One of the most dangerous trends in online information exchange is the trust that licensees put into these groups, and the often inadvertently bad and wrong answers received from group members. Armchair quarterbacks tend to be quick to give answers without fully reading questions, and without prerequisite knowledge to answer.
Why Don't Agents Go To Their Brokers / Brokerage for Answers?
There are several common reasons why licensees turn to Facebook instead of seeking guidance from their brokers/brokerages. These generally include accessibility, the immediacy of response, avoidance of scrutiny or anticipated criticism, as well as emotional needs (trust for the online community, their desire for attention and interaction, or a wish to glean multiple perspectives).
Agents naively underestimate the harm that can come from subscribing to the information in online groups. Believing and acting upon inappropriate answers caused by lack of context, lack of expertise, and lack of state-specific knowledge (among other things) can lead to issues of malpractice and liability for agents and their sponsoring brokers.
Agents Posting Questions - What did your broker have to say about your question? Did you try your broker first? Does your broker know you are seeking "help" from social media groups instead of coming to them? Does your broker have a policy in place prohibiting that? Did you discuss the answers you received with your broker before acting on the "advice"? If you cannot reach your broker (absentee) or get help from your brokerage, why are you still with that firm?
Agents Answering Questions - What qualifies you to answer the posted question? Are you sure your answer is true, accurate, correct, compliant, and relevant to the question that was asked? Are you giving legal advice (always a no-no)? Are you inappropriately advising another broker's sponsored agent instead of referring that agent back to his or her broker?
Moderators / Group Owners - Is the scope of the group set to limit inappropriate levels of participation, as well as to uphold standards of practice and the code of ethics? Do you monitor for and correct (or remove) misinformation? Do you close discussions and point agents back to their brokers when questions necessitate redirection?
Brokers - Do you have an updated policy and procedure manual that addresses your agents' social media participation, particularly with transaction-related questions? Are you aware that your agents are participating in such forums? Do you know how their questions reflect on you and your firm? Are you fully cognizant of the liability you could incur from agents who seek education and answers outside of your direction? Do you care?
Friends and Colleagues, guard your practice and guard your minds. Seek out answers first from your broker/brokerage. That is their role, their responsibility, and their purpose. Texas REALTORS® may also reach out to the Texas Association’s Legal Hotline at 512-480-8200 for trustworthy information about real estate transactions. Other states may have similar resources.

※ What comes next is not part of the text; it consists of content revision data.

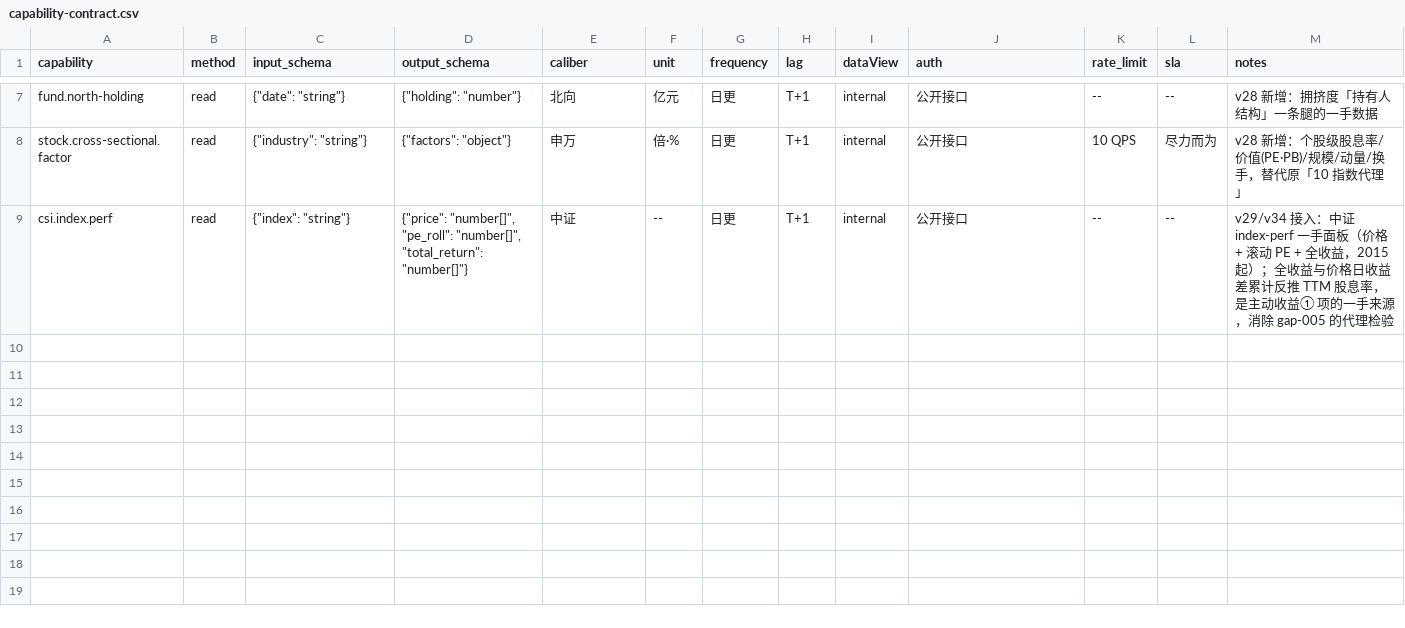
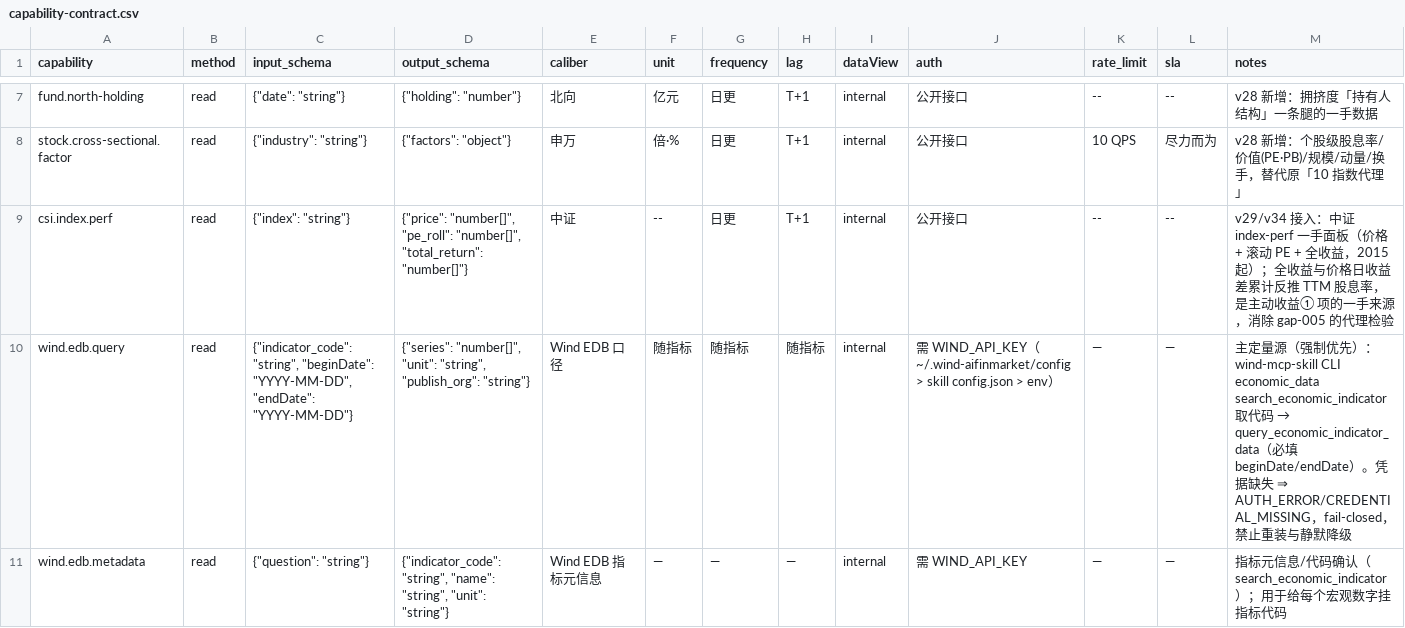
Before and after one commit to weixkcornell/macro-capital-analyst, a CSV file: data-contracts/capability-contract.csv, drawn as a sheet; only a part is shown, gaps mark what is left out; the diff names each change by its address in the sheet, - before the commit and + after, or states it on an @@ line.

Commit message:
feat: v2.8.1 移动端可读性入包 + Wind 取数档位可执行化（在 2.8.0 之上纯增量）
① 新增门 mobile-readability（visual/hard）：375 主视口（覆盖 320/390）正文 ≥17px、
   图内文字等效字号 ≥11px 或提供放大入口、触控目标 ≥44px、宽表卡片堆叠或受控横滚、
   页面级 0 溢出与 0 裁切重叠；render-overflow 视口补 375×812。
② 新增门 wind-provenance（deterministic/hard）：在 2.8.0「取数档位链
   Wind→westock→公开→外部」之上，把凭据缺失 fail-closed、禁止重装/绕走、
   降级须逐项标注落成可执行检查；tool-providers 增 dataChannels.wind-edb 声明；
   data-contracts 增 wind.edb.query / wind.edb.metadata。
③ 两个门禁执行工具：scripts/audit-mobile.py（playwright 实测 computed style，
   含 sr-only 排除）与 scripts/check-wind-provenance.py（含 --selftest：2 正向 + 3 反向）；
   scripts/audit-delivery.sh 由 5 件扩为 7 件；RELEASING.md 门禁表同步。
④ 包自带渲染器补齐移动端：scripts/render-report.mjs 增桌面 rail → 窄屏顶部粘性目录条
   （h2 自动建目录、触控 ≥44px）、窄屏宽表卡片堆叠（data-label 回填）、tabular-nums、
   env(safe-area-inset-*)、@media print；实测六视口 0 溢出 + 对比度 958/958、移动端全 PASS。
⑤ 与 2.8.0 的关系：取数优先级规则与全部 2.8.0 改动原样保留，本版为纯增量（0 删除）。
⑥ 发布前四件套全绿：check-pack 0 problems｜selftest-gates 47/47｜digest 一致｜i1 8/8｜transport 实跑 exit 0。

```diff
--- a/data-contracts/capability-contract.csv
+++ b/data-contracts/capability-contract.csv
+row 10: wind.edb.query | read | {"indicator_code": "string", "beginDate": "YYYY-MM-DD", "endDate": "YYYY-MM-DD"} | {"series": "number[]", "unit": "string", "publish_org": "string"} | Wind EDB 口径 | 随指标 | 随指标 | 随指标 | internal | 需 WIND_API_KEY（~/.wind-aifinmarket/config > skill config.json > env） | — | — | 主定量源（强制优先）：wind-mcp-skill CLI economic_data search_economic_indicator 取代码 → query_economic_indicator_data（必填 beginDate/endDate）。凭据缺失 ⇒ AUTH_ERROR/CREDENTIAL_MISSING，fail-closed，禁止重装与静默降级
+row 11: wind.edb.metadata | read | {"question": "string"} | {"indicator_code": "string", "name": "string", "unit": "string"} | Wind EDB 指标元信息 | — | — | — | internal | 需 WIND_API_KEY | — | — | 指标元信息/代码确认（search_economic_indicator）；用于给每个宏观数字挂指标代码
```
Also changed, not shown: 24 other files.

Try to think about this in the context of parenting... parents want their children to come to them first for answers to their questions. Likewise, nobody has the best interests of clients and sponsored agents at heart more than the broker of record. The absence of advice can be far better than wrong advice... So even if it means having the patience to pursue the path your broker has set up to facilitate questions, the best advice is to follow that path ahead of all others.